(Stored dataset items)

========================================

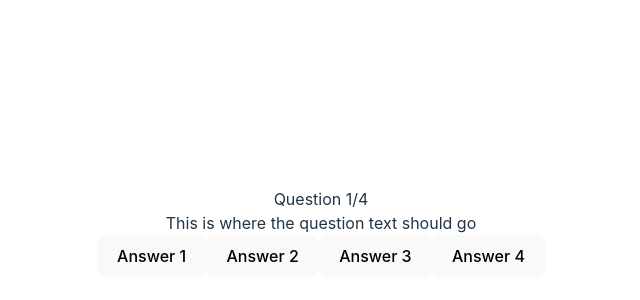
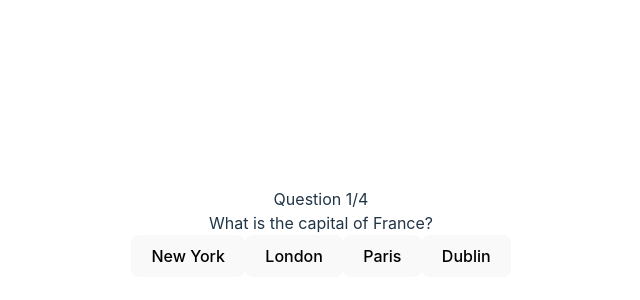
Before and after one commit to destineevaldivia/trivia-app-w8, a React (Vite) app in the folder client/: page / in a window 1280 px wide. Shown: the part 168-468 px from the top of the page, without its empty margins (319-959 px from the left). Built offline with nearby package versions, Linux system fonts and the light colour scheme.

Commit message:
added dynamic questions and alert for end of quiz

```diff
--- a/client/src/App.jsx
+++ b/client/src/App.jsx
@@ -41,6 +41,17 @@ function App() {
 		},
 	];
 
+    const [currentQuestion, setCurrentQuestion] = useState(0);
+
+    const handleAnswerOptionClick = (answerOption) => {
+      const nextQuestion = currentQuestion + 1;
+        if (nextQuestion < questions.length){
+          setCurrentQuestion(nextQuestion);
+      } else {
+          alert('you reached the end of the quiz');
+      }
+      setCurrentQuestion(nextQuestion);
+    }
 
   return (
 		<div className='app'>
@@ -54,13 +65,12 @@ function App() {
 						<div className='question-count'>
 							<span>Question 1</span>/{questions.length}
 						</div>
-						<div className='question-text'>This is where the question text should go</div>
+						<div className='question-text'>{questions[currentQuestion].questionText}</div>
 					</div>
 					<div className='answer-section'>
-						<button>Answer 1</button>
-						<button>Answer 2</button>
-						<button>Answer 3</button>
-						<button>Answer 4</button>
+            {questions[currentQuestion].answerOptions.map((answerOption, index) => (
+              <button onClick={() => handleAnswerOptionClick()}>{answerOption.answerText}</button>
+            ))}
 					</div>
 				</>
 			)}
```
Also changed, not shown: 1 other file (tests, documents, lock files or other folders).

========================================

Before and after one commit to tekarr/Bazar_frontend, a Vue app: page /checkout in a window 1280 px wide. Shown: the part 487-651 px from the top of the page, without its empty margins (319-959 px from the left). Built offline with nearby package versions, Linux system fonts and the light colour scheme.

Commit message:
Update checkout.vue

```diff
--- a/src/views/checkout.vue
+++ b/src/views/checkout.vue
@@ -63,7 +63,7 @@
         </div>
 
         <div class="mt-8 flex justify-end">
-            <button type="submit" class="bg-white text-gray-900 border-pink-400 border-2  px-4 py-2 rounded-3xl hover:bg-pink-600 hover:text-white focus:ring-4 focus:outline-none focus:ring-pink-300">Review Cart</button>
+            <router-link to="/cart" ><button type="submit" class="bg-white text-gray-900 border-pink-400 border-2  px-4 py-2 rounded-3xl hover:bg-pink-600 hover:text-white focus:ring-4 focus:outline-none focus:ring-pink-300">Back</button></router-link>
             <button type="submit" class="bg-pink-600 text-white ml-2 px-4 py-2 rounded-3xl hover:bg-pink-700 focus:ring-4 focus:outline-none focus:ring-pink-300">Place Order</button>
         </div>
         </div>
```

========================================

## EXERCISE
Go line by line through the data and copy any that contain "checkout".

## RESPONSE BELOW
Before and after one commit to tekarr/Bazar_frontend, a Vue app: page /checkout in a window 1280 px wide. Shown: the part 487-651 px from the top of the page, without its empty margins (319-959 px from the left). Built offline with nearby package versions, Linux system fonts and the light colour scheme.
Update checkout.vue
--- a/src/views/checkout.vue
+++ b/src/views/checkout.vue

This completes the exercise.